Corporate Dispatch – Wednesday Morning Briefing
Our briefing for today covers what took place in the past 24 hours.
The Maltese Newspapers refer to the Parliamentary vote taken yesterday, which saw the introduction of the changes in the IVF Bill. Fewer people believe in the independence of Malta’s courts and judiciary, it has emerged, with only just under half the population regarding the justice system’s autonomy as “very or fairly good”. Figures issued recently by the European Union’s statistics office, Eurostat, showed that this year, 45 per cent believed the independence of the island’s justice system to be “very or fairly good”. Times. We read that Finance Minister Edward Scicluna expressed his trust in Financial Intelligence Analysis Unit (FIAU) personnel, stating that he did not believe they would wilfully do anything wrong. Malta Independent. We also read that In a third change to plans in a week government announces that only 15 Aleppo pine trees will be uprooted in the stretch of road between the Our Lady of Victories Chapel and the Saqqajja roundabout, down from 76 as proposed on Saturday. Malta Today.
The United States announced on Tuesday that it will withdraw from the U.N. Human Rights Council, an entity it has long accused of being biased against Israel and giving a platform to rights-abusing governments, according to rights advocates with contacts in the Trump administration.
This decision was announced amidst a major issue which is currently dominating the US, following the decision taken by the Trump administration to implement a policy solution which is leading to segregation of children from their parents.
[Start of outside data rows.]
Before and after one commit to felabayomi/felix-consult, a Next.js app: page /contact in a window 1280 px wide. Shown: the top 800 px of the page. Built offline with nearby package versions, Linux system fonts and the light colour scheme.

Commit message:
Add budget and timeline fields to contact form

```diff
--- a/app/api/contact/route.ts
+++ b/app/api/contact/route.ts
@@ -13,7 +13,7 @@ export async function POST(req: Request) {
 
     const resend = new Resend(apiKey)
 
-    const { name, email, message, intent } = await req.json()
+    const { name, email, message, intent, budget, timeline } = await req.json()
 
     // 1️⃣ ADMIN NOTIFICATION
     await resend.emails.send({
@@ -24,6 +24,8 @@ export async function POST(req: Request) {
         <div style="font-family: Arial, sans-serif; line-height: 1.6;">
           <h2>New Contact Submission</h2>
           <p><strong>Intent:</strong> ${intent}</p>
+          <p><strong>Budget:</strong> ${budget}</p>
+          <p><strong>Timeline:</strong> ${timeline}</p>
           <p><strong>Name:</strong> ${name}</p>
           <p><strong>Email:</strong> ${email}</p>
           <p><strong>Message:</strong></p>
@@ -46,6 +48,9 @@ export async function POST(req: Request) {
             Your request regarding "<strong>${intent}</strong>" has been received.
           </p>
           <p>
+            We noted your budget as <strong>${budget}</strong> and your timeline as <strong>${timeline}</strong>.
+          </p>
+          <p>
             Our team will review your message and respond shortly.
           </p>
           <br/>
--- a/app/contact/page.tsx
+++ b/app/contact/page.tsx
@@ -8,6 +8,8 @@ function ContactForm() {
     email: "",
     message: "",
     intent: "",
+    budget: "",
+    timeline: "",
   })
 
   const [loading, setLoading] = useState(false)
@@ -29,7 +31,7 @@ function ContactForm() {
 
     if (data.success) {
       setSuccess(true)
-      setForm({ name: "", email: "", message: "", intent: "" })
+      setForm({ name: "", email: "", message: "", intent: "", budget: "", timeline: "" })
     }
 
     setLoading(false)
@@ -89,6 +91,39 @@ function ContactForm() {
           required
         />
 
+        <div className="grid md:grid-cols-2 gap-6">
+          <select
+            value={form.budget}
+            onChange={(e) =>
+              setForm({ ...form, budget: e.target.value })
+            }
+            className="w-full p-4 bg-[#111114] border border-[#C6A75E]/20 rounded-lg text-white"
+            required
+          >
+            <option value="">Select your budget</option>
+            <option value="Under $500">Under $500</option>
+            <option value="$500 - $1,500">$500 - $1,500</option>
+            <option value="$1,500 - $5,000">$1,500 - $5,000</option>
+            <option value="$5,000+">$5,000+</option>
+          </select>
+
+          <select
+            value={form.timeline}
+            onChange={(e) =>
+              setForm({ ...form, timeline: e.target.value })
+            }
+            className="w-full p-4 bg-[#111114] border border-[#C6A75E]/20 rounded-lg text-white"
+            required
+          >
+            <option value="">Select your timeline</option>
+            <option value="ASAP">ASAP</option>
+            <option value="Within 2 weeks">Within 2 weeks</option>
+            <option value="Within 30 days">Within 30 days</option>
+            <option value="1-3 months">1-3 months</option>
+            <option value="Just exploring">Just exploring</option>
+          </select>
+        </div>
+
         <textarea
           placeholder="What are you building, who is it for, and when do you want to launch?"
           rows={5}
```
During the day an audio recording that appears to capture the heartbreaking voices of small children crying out for their parents at a US immigration facility is fuelling fury over the Trump administration’s policy of separating immigrant children from their parents.
All four living former first ladies — Rosalynn Carter, Hillary Clinton, Laura Bush and Michelle Obama — have stepped out of political retirement to condemn the Trump administration’s practice of separating parents and children at the border.
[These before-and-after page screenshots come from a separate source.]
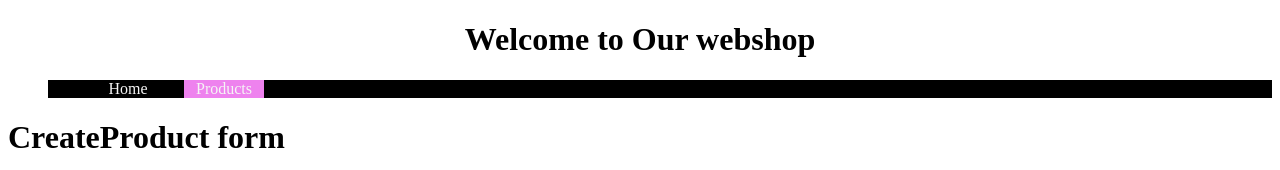
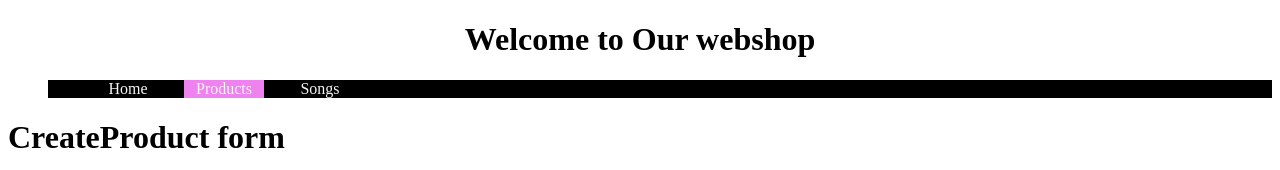
Before and after one commit to Jef-DS/angwebshop, an Angular app: page /products in a window 1280 px wide. Shown: the top 170 px of the page. Built offline with nearby package versions, Linux system fonts and the light colour scheme; data requests are answered from the project's data file.

Commit message:
Song menuitem added

```diff
--- a/src/app/app-routes.module.ts
+++ b/src/app/app-routes.module.ts
@@ -4,13 +4,15 @@ import { HomepageComponent } from './pages/homepage/homepage.component';
 import { ErrorpageComponent } from './pages/errorpage/errorpage.component';
 import { ProductListComponent } from './product/product-list/product-list.component';
 import { ProductDetailsComponent } from './product/product-details/product-details.component';
+import { SongListComponent } from './song/song-list/song-list.component';
 
 const appRoutes: Routes = [
   {path:'', redirectTo:"/home", pathMatch: 'full'},
   {path:'home', component: HomepageComponent},
   {path:'products', component: ProductListComponent},
   {path:'products/:code', component:ProductDetailsComponent},
-  {path:'', component:ErrorpageComponent}
+  {path: 'songs', component:SongListComponent},
+  {path:'**', component:ErrorpageComponent}
 ];
 
 @NgModule({
--- a/src/app/app.component.css
+++ b/src/app/app.component.css
@@ -2,7 +2,7 @@ menu ul {
     list-style: none;
     display: grid;
     grid-auto-flow: row;
-    grid-template-columns: 5em 5em;
+    grid-template-columns: 5em 5em 5em;
     column-gap: 1em;
     background-color: black;
 }
--- a/src/app/app.component.html
+++ b/src/app/app.component.html
@@ -8,6 +8,9 @@
       <li>
         <a routerLink="/products" routerLinkActive="active-link">Products</a>
       </li>
+      <li>
+        <a routerLink="/songs" routerLinkActive="active-link">Songs</a>
+      </li>
     </ul>
   </menu>
 </div>
--- a/src/app/pages/errorpage/errorpage.component.ts
+++ b/src/app/pages/errorpage/errorpage.component.ts
@@ -1,4 +1,5 @@
 import { Component, OnInit } from '@angular/core';
+import { Router } from '@angular/router';
 
 @Component({
   selector: 'app-errorpage',
@@ -7,8 +8,10 @@ import { Component, OnInit } from '@angular/core';
 })
 export class ErrorpageComponent implements OnInit {
   public errormessage= 'The page cannot be reached';
-  constructor() { }
+  constructor() {
+   }
 
   ngOnInit(): void {
+
   }
 }
```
In the meantime Republican senators moved on Tuesday to defuse a political crisis by seeking passage of legislation that would swiftly bring an end to President Trump’s practice of separating children from their parents when families cross into the United States illegally.
Germany and France have agreed to “open a new chapter” in European Union relations, after Chancellor Angela Merkel and French President Emmanuel Macron met to finalise plans for sweeping reforms of the 19-member eurozone, including a new parallel budget. Tuesday’s talks were seen as vital for ensuring the European project moves ahead after a decade of crisis, division and instability. France said ahead of the talks that if Merkel and Macron didn’t agree on strengthening the eurozone and dealing with migration, the bloc was likely to return to turbulent times.
Salvini plans to register ‘ROMA’ people in Italy as he declares to close all ethnic group’s camps. In the meantime, two non-EU citizens have been injured, albeit not seriously, in Caserta when three young Italian men shot them with a compressed-air pistol while shouting “Salvini, Salvini”.
The British Chambers of Commerce (BCC) on Monday slashed its growth forecast for the UK economy this year to 1.3%, which would be its weakest performance since the financial crisis. And the consultancy Oliver Wyman published a report that shows households will be worse off and businesses less profitable no matter what kind of exit deal the UK government negotiates.
In Canada, senators have voted to pass the federal government’s bill legalising recreational marijuana by a vote of 52-29, with two abstentions, paving the way for a fully legal cannabis market within eight to 12 weeks.
Five people have been injured in a suspected explosion at a Tube station. Witnesses described smelling “burning rubber” and seeing “six-foot flames” at the entrance to Southgate underground station in Enfield. Police said the “minor explosion”, at about 19:00 BST, was thought to have been caused by a battery short circuit.Paramedics treated five people at the scene and took two to hospital. British Transport Police said the incident was not thought to be terror-related.
The French President scolded a teenager for mocking the importance of an important day in France and for calling him Manu’. In a very straight way, Macron said, “No, no, you are at an official ceremony. You can act like a clown, but today it’s the ‘Marseillaise’ and the ‘Partisans Song’ we’re singing. You address me as Monsieur le President of the Republic or Sir.”